Kant – 1700’s, era of American and Fr. Revolutions people are worthy of respect because they are capable of reason, have autonomy to choose moral principles can be discovered by reason (don’t need religious justification) “categorical” (“absolute, unqualified”) imperative: never use people as means to some end (your own pleasure, financial gain) act according to rules you would be comfortable to generalize - e.g. Don’t mislead others Anti-Utilitarian: its not the consequences but the motive that makes an act moral (“deontological”) example: those who view embryos as living beings may object to stem cell research no matter how much it might help others

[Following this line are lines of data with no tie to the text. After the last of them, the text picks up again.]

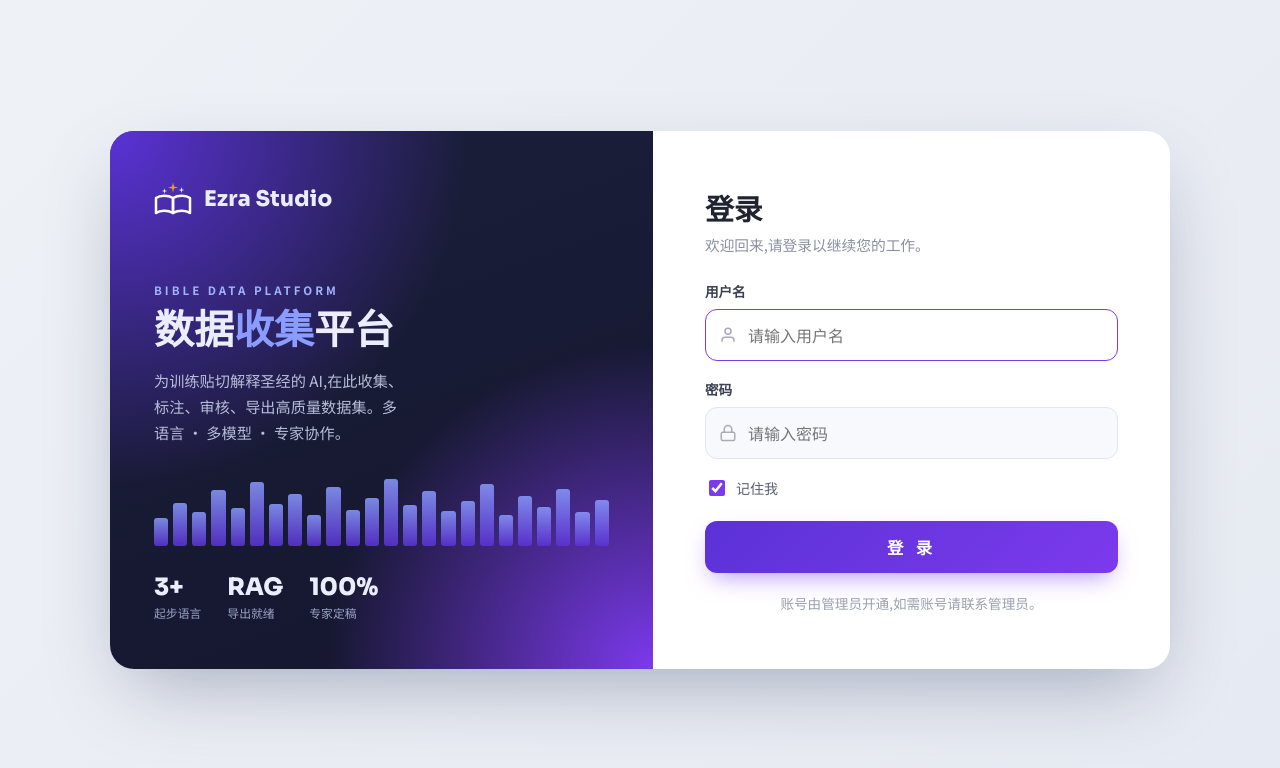
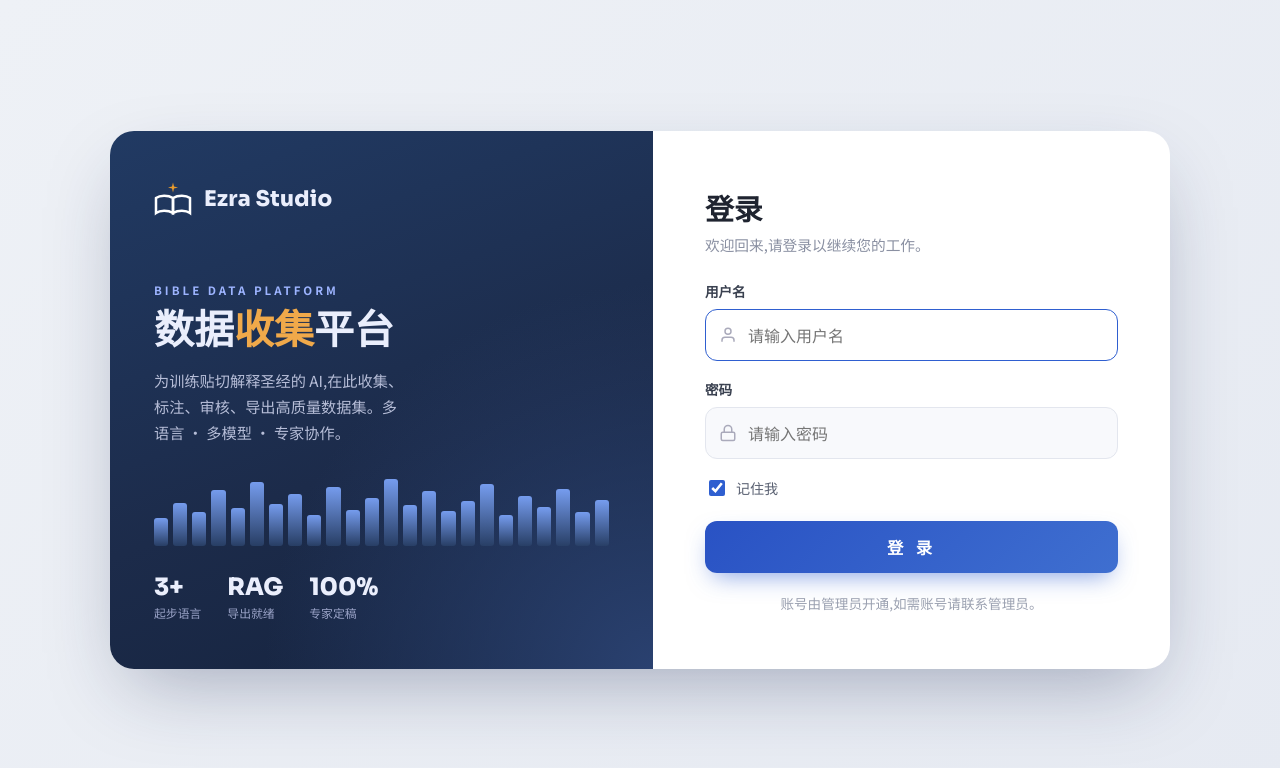
Before and after one commit to openbible365-boop/DC, a Django app: page /accounts/login/ in a window 1280 px wide. Shown: the top 768 px of the page. Run offline with Django 5.2, Linux system fonts and the light colour scheme; parts of the project's set-up code (start-up, migrations or seed data) failed here and were passed over.

Commit message:
登录页采用官方 Ezra Logo(On indigo 版):简洁书本+单橙星,靛蓝底配色
Co-Authored-By: Claude Opus 4.8 <noreply@anthropic.com>

```diff
--- a/templates/registration/login.html
+++ b/templates/registration/login.html
@@ -25,9 +25,8 @@
     .brand {
       position: relative; padding: 48px 44px; color: #eaeefc;
       background:
-        radial-gradient(120% 120% at 0% 0%, #5b32d6 0%, transparent 55%),
-        radial-gradient(120% 120% at 100% 100%, #7c3aed 0%, transparent 50%),
-        linear-gradient(160deg, #1b1f3b 0%, #15162e 100%);
+        radial-gradient(130% 130% at 100% 100%, #2a4170 0%, transparent 55%),
+        linear-gradient(160deg, #213a63 0%, #1c2b4a 58%, #15233e 100%);
       display: flex; flex-direction: column;
     }
     .brand .logo { display: flex; align-items: center; gap: 12px; }
@@ -36,10 +35,10 @@
     .brand .body { margin-top: auto; }
     .eyebrow { font-size: .72rem; letter-spacing: 3px; color: #9db4ff; font-weight: 700; }
     .brand h1 { font-family: "Sora", sans-serif; font-size: 2.5rem; line-height: 1.15; margin: 10px 0 14px; font-weight: 800; }
-    .brand h1 .hl { color: #8b9cff; }
+    .brand h1 .hl { color: #f0a94a; }
     .brand p.desc { color: #b7bed8; font-size: .95rem; line-height: 1.7; max-width: 30ch; margin: 0; }
     .bars { display: flex; align-items: flex-end; gap: 5px; height: 70px; margin: 30px 0 26px; }
-    .bars i { flex: 1; background: linear-gradient(180deg, #8b9cff, #5b32d6); border-radius: 3px; opacity: .85; }
+    .bars i { flex: 1; background: linear-gradient(180deg, #7fa8ff, #294067); border-radius: 3px; opacity: .9; }
     .stats { display: flex; gap: 26px; }
     .stats .num { font-family: "Sora", sans-serif; font-size: 1.5rem; font-weight: 800; }
     .stats .lbl { font-size: .74rem; color: #9aa3c7; margin-top: 2px; }
@@ -56,17 +55,17 @@
       width: 100%; padding: 13px 14px 13px 42px; border: 1.5px solid #e3e6ee; border-radius: 12px;
       font-size: 1rem; font-family: inherit; background: #f8f9fc; transition: border-color .15s, background .15s;
     }
-    .input input:focus { outline: none; border-color: #7c3aed; background: #fff; }
+    .input input:focus { outline: none; border-color: #2f5fd0; background: #fff; }
     .row { display: flex; align-items: center; justify-content: space-between; margin: 4px 0 22px; }
     .remember { display: flex; align-items: center; gap: 8px; font-size: .88rem; color: #5a6172; cursor: pointer; }
-    .remember input { width: 16px; height: 16px; accent-color: #7c3aed; }
+    .remember input { width: 16px; height: 16px; accent-color: #2f5fd0; }
     .btn {
       width: 100%; padding: 14px; border: 0; border-radius: 12px; cursor: pointer;
       font-size: 1.02rem; font-weight: 700; letter-spacing: 4px; color: #fff;
-      background: linear-gradient(135deg, #5b32d6 0%, #7c3aed 100%);
-      box-shadow: 0 10px 24px -8px rgba(124, 58, 237, .6); transition: transform .08s, box-shadow .15s;
+      background: linear-gradient(135deg, #2952c4 0%, #3f6fd0 100%);
+      box-shadow: 0 10px 24px -8px rgba(47, 95, 208, .6); transition: transform .08s, box-shadow .15s;
     }
-    .btn:hover { box-shadow: 0 14px 30px -8px rgba(124, 58, 237, .7); }
+    .btn:hover { box-shadow: 0 14px 30px -8px rgba(47, 95, 208, .72); }
     .btn:active { transform: translateY(1px); }
     .err { background: #fde8e8; color: #c0392b; border-radius: 10px; padding: 10px 14px; font-size: .88rem; margin-bottom: 18px; }
     .note { text-align: center; font-size: .85rem; color: #9aa0b0; margin: 20px 0 0; }
```
Also changed, not shown: static/img/ezra-logo.svg.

Social justice (Rawls, 1970s): concerned with how rewards of society (wealth, power, etc) should be distributed Can’t control unequal distribution of factors that affect outcomes (natural abilities, inherited wealth, values instilled by family, educational opportunities) Forced equality would hurt overall welfare A fair distribution is that which comes from social rules (“contract”) you could agree to before knowing accidents of your birth (“veil of ignorance”) Unequal benefits are acceptable (even tho’ “unearned”) so long as they benefit least advantaged (“diff. prin.”) Example: do you want “right” to health insurance independent of genetic pre-disposition?
Libertarianism – maximize personal freedom; minimize gov’t controls; only role of government is to prevent crime, etc.; free market is best determinant of distribution of goods Example – limit FDA regulation, government intrusion into beginning and end of life decisions problem – “free markets” aren’t always fair, given unequal information, bargaining power, wealth “Communitarianism” – government has legitimate role in promoting social welfare, e.g. regulating markets. Examples: patent policy: allow temporary monopoly, despite cost to consumer, to stimulate innovation; government health insurance may be required by law
What connections can you make? Issues we will considerEthical theories Genetic testingUtilitarianism is direct-to-consumer ok?Kant – value individ. should FDA regulate it?Libertarianism Rawls – fair distrib. Cancer screeningCommunitarianism who should be covered? Stem cells is it ok to use embryos that parents will not implant? do potential medical benefits affect the decision?